Do not track a file anymore: This marks the file so it will no longer be tracked as part of the project. It is similar to remove except that it will not delete the file from your computer and will retain its change history in the project. You can also undo the forget by doing an add.
hg revert robot.cpp
List new changes from the server before pulling: Sometimes it is useful to check what changes were pushed to the server by others before pulling them down by
List local changes before pushing: To show the local changesets that have not been pushed onto the server by
Show server path: To show where the changed files will be pushed to by
Examine the changes to a file: Before you commit the changes, you may examine the changes by
hg diff robot.cpp
Commit the changes to your local repository: For example,
hg commitMake sure you enter a concise description of your changes to let people know what they are about.
Sync your committed changes to the server: For example,
hg pushYou will need to provide your user name and password to commit the changes to the server.
Examine the status of all the files in your project: For example,
Examine the status of all the files in the sub-folder lib: For example,
hg status lib
Examine the change history: For example,
hg logIf you want to see the change history of a particular file, do
hg log robot.cpp
Sync changes from the server: For example,
hg pullNote that this will only pull the latest changes from the server to your local repository but it doesn't update your project files.
Update the project files from your local repository: After pulling the latest changes from the server, you need to update your project files by
hg updateIf you have private changes that have not been committed and want to discard them, do this instead.
hg update -CIf you have private changes that have not been committed and want to merge with the changes you pull from the server, do this instead.
Peer Sync Operations
One of the strengths of Mercurial is the ability to do peer sync.
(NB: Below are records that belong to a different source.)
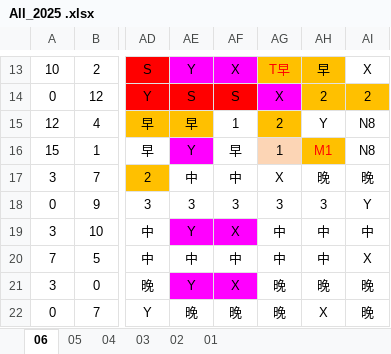
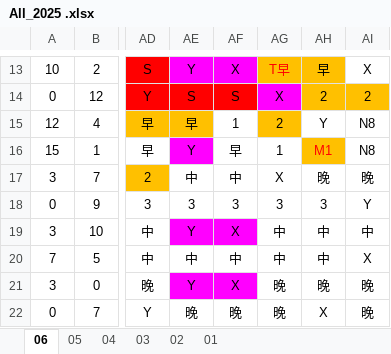
Before and after one commit to JasonHsuFet/Working_Shift, an Excel workbook: All_2025 .xlsx, sheet 06, drawn as a sheet; only a part is shown, gaps mark what is left out; values as stored, in another font and other column widths than the file's, no borders; conditional formats not drawn; the diff covers the shown part only; the diff names each change by its address in the sheet, - before the commit and + after, or states it on an @@ line.

```diff
--- a/All_2025 .xlsx (sheet 06)
+++ b/All_2025 .xlsx (sheet 06)
-AG16 fill: #FCD5B5
+AG16 fill: none
```
Also changed, not shown: 18 edited cells and cell formats elsewhere in this sheet.
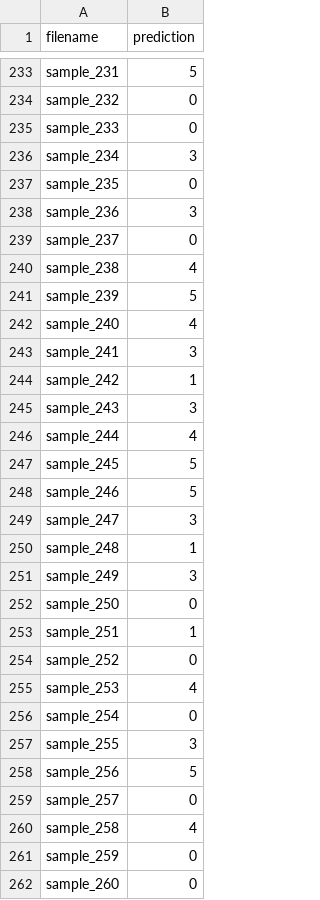
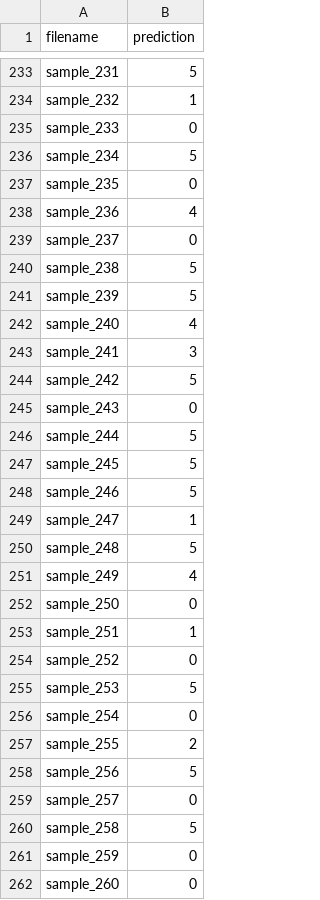
Before and after one commit to UaDreamota/CentralVoice-JEM207, a CSV file: logs/baseline.py-2025-08-29_130357-bs=24,d=0.2,e=100,ls=0.05,l=0.001,s=42,t=1/predictions.csv (was scripts/models/cbam/logs/model_baseline_one.py-2025-06-05_004725-bs=24,d=0.4,d=0.4,e=100,ls=0.05,l=0.001,rr=16,s=42,t=1/predictions.csv), drawn as a sheet; only a part is shown, gaps mark what is left out; the diff covers the shown part only; the diff names each change by its address in the sheet, - before the commit and + after, or states it on an @@ line.

```diff
--- a/scripts/models/cbam/logs/model_baseline_one.py-2025-06-05_004725-bs=24,d=0.4,d=0.4,e=100,ls=0.05,l=0.001,rr=16,s=42,t=1/predictions.csv
+++ b/logs/baseline.py-2025-08-29_130357-bs=24,d=0.2,e=100,ls=0.05,l=0.001,s=42,t=1/predictions.csv
-B234 (prediction): 0
+B234 (prediction): 1
-B236 (prediction): 3
+B236 (prediction): 5
-B238 (prediction): 3
+B238 (prediction): 4
-B240 (prediction): 4
+B240 (prediction): 5
-B244 (prediction): 1
+B244 (prediction): 5
-B245 (prediction): 3
+B245 (prediction): 0
-B246 (prediction): 4
+B246 (prediction): 5
-B249 (prediction): 3
+B249 (prediction): 1
-B250 (prediction): 1
+B250 (prediction): 5
-B251 (prediction): 3
+B251 (prediction): 4
-B255 (prediction): 4
+B255 (prediction): 5
-B257 (prediction): 3
+B257 (prediction): 2
-B260 (prediction): 4
+B260 (prediction): 5
```
Also changed, not shown: 164 edited cells elsewhere in this file, 9 other files.
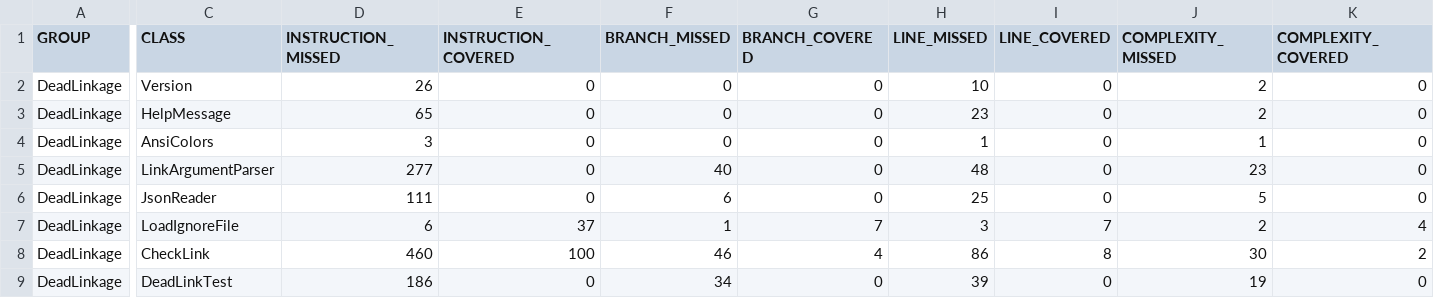
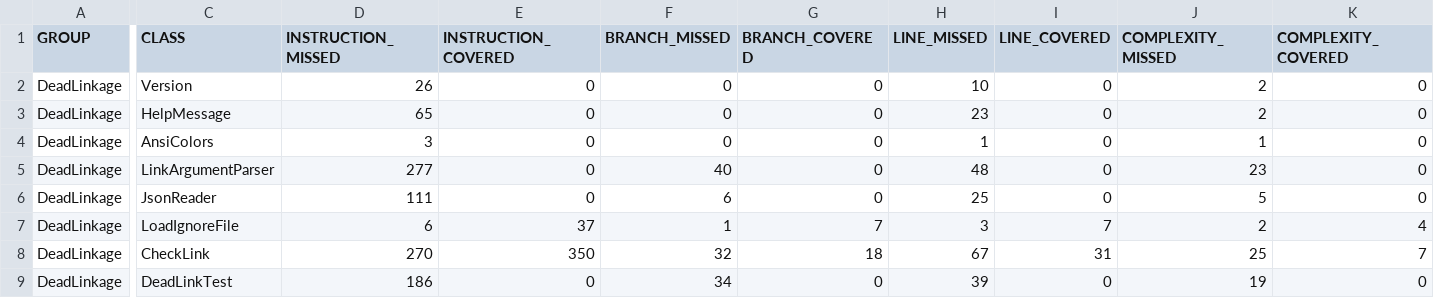
Before and after one commit to pyvelkov/DeadLinkage, a CSV file: target/my-reports/jacoco.csv, drawn as a sheet; only a part is shown, gaps mark what is left out; the diff covers the shown part only; the diff names each change by its address in the sheet, - before the commit and + after, or states it on an @@ line.

```diff
--- a/target/my-reports/jacoco.csv
+++ b/target/my-reports/jacoco.csv
-D8 (INSTRUCTION_MISSED): 460
+D8 (INSTRUCTION_MISSED): 270
-E8 (INSTRUCTION_COVERED): 100
+E8 (INSTRUCTION_COVERED): 350
-F8 (BRANCH_MISSED): 46
+F8 (BRANCH_MISSED): 32
-G8 (BRANCH_COVERED): 4
+G8 (BRANCH_COVERED): 18
-H8 (LINE_MISSED): 86
+H8 (LINE_MISSED): 67
-I8 (LINE_COVERED): 8
+I8 (LINE_COVERED): 31
-J8 (COMPLEXITY_MISSED): 30
+J8 (COMPLEXITY_MISSED): 25
-K8 (COMPLEXITY_COVERED): 2
+K8 (COMPLEXITY_COVERED): 7
```
Also changed, not shown: 2 edited cells elsewhere in this file, 34 other files.
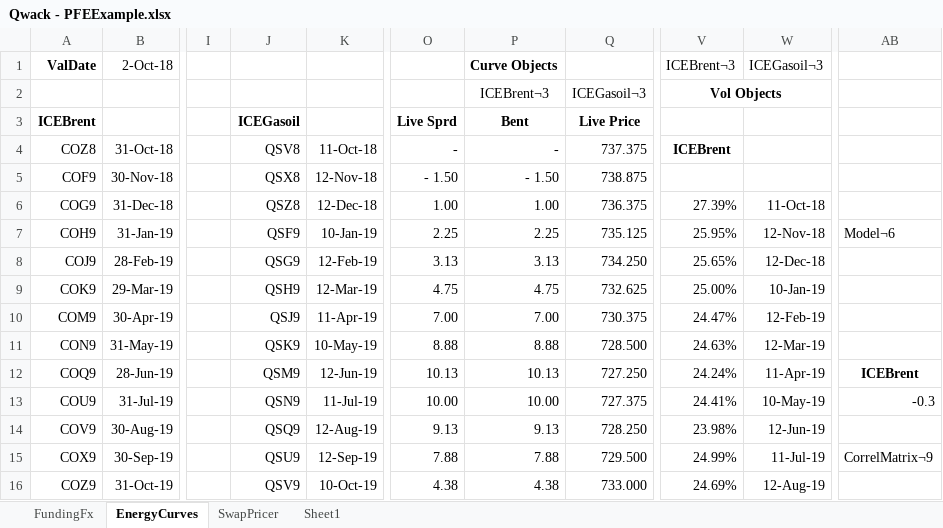
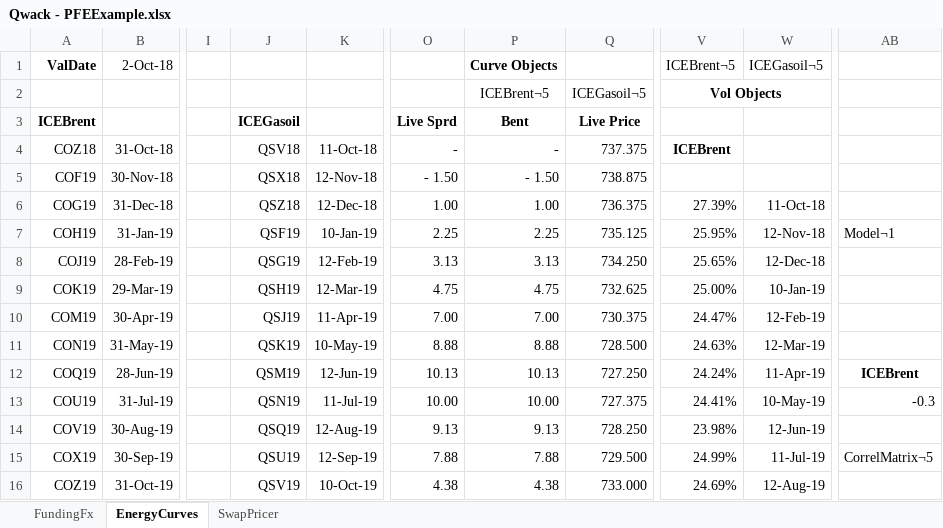
Before and after one commit to cetusfinance/qwack, an Excel workbook: examples/Qwack - PFEExample.xlsx, sheet EnergyCurves, drawn as a sheet; only a part is shown, gaps mark what is left out; values as stored, in another font and other column widths than the file's, no borders; the diff covers the shown part only; the diff names each change by its address in the sheet, - before the commit and + after, or states it on an @@ line.

```diff
--- a/examples/Qwack - PFEExample.xlsx (sheet EnergyCurves)
+++ b/examples/Qwack - PFEExample.xlsx (sheet EnergyCurves)
-sheet tab: Sheet1
-V1: ICEBrent¬3
+V1: ICEBrent¬5
-W1: ICEGasoil¬3
+W1: ICEGasoil¬5
-P2: ICEBrent¬3
+P2: ICEBrent¬5
-Q2: ICEGasoil¬3
+Q2: ICEGasoil¬5
-A4: COZ8
+A4: COZ18
-J4: QSV8
+J4: QSV18
-A5: COF9
+A5: COF19
-J5: QSX8
+J5: QSX18
-A6: COG9
+A6: COG19
-J6: QSZ8
+J6: QSZ18
-A7: COH9
+A7: COH19
-J7: QSF9
+J7: QSF19
-AB7: Model¬6
+AB7: Model¬1
-A8: COJ9
+A8: COJ19
-J8: QSG9
+J8: QSG19
-A9: COK9
+A9: COK19
-J9: QSH9
+J9: QSH19
-A10: COM9
+A10: COM19
-J10: QSJ9
+J10: QSJ19
-A11: CON9
+A11: CON19
-J11: QSK9
+J11: QSK19
-A12: COQ9
+A12: COQ19
-J12: QSM9
+J12: QSM19
-A13: COU9
+A13: COU19
-J13: QSN9
+J13: QSN19
-A14: COV9
+A14: COV19
-J14: QSQ9
+J14: QSQ19
-A15: COX9
+A15: COX19
-J15: QSU9
+J15: QSU19
-AB15: CorrelMatrix¬9
+AB15: CorrelMatrix¬5
-A16: COZ9
+A16: COZ19
-J16: QSV9
+J16: QSV19
```
Also changed, not shown: 98 edited cells elsewhere in this sheet, sheet SwapPricer, sheet FundingFx, formulas that keep their value, hidden cells, examples/Qwack - YeildCurveExample.xlsx, 22 other files.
This means that you can sync changes with your peer instead of with the server. In other words, it doesn't require a server which means you don't need Internet connectivity that is often not available in competition. Everybody has a complete copy of the repository. This is especially useful during competition where team members may make changes after each match and wish to revert to a previous version if the change doesn't work. It is also useful to share the changes with other team members. One way to make peer sync operations simple is to create a repository on a USB flash drive and treat it as your server. Then you can push changes to the USB flash drive repository and pass it around to other members who can pull changes from it. Here are the steps to create and use a USB flash drive repository.
- Insert a USB flash drive to your laptop.
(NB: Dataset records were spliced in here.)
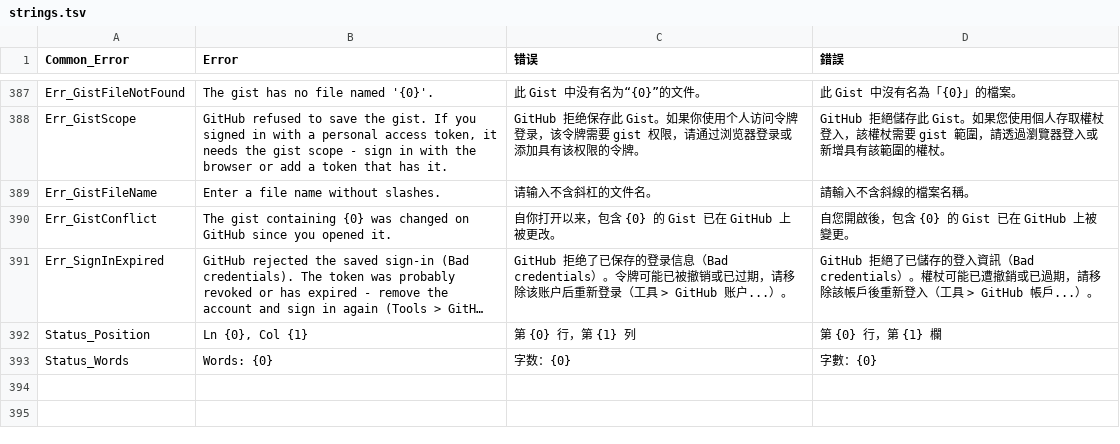
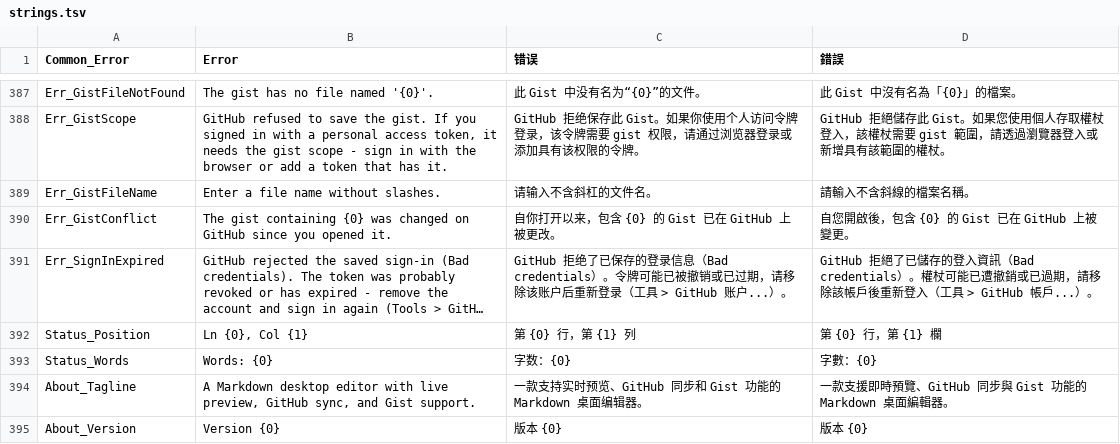
Before and after one commit to zhongwu/MDEditor, a TSV file: MDEditor.Core/Resources/strings.tsv, drawn as a sheet; only a part is shown, gaps mark what is left out; long unchanged cells end in …; the diff covers the shown part only; the diff names each change by its address in the sheet, - before the commit and + after, or states it on an @@ line.

Commit message:
feat: add Markdown guide and About windows (Help menu)
- Add MarkdownGuideWindow rendered via the app's own Markdig/WebView2 pipeline
  (theme-aware, single-instance, non-modal)
- Add AboutWindow
- Wire Help menu: Markdown Guide and About invoke new callbacks; remove
  placeholder Keyboard Shortcuts item
- Add localization strings for guide/about content (en, zh-Hans, zh-Hant)
- Add MarkdownGuideContentTests
- Update DEVELOPMENT_PLAN.md

```diff
--- a/MDEditor.Core/Resources/strings.tsv
+++ b/MDEditor.Core/Resources/strings.tsv
+row 394: About_Tagline | A Markdown desktop editor with live preview, GitHub sync, and Gist support. | 一款支持实时预览、GitHub 同步和 Gist 功能的 Markdown 桌面编辑器。 | 一款支援即時預覽、GitHub 同步與 Gist 功能的 Markdown 桌面編輯器。
+row 395: About_Version | Version {0} | 版本 {0} | 版本 {0}
```
Also changed, not shown: 1 added row elsewhere in this file, 11 other files.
- Create the necessary folder structure of the project on the USB flash drive (e.g. d:\Frc\2010).
- 'cd' into the directory where the project root folder will be created. For example,
- Clone the project from the server. For example,
hg clone http://proj.titanrobotics.net/hg/Frc/2010/codeOr you can clone it from your laptop directly. For example,
hg clone c:\Users\John\Projects\Frc\2010\code
- When this is done, you have a complete copy of the project repository on the USB flash drive.
- In the repository of your laptop, modify the mercurial project configuration (e.g. c:\Users\John\Projects\Frc\2010\code\.hg\hgrc) to add the following line to the [path] section. For example,
[path] FlashDrive = d:\Frc\2010\code
- After you commit your changes to your laptop's repository, you can now push the changes to the flash drive by
hg push FlashDrive
- If you pass on the flash drive to your team member. The flash drive may show up with a different drive letter on her laptop (e.g. e:). She needs to add the corresponding line in her project configuration file (e.g. c:\Users\Jane\Projects\Frc\2010\code\.hg\hgrc). For example,
FlashDrive = e:\Frc\2010\code
- Now she can pull your changes from the flash drive by
cd c:\Users\Jane\Projects\Frc\2010\code hg pull FlashDrive
- Then she can update her files by
- Alternatively, you can also explicitly specify the path of the remote repository such as
hg pull d:\Frc\2010\code or hg push http://proj.titanrobotics.net/hg/Frc/2010/code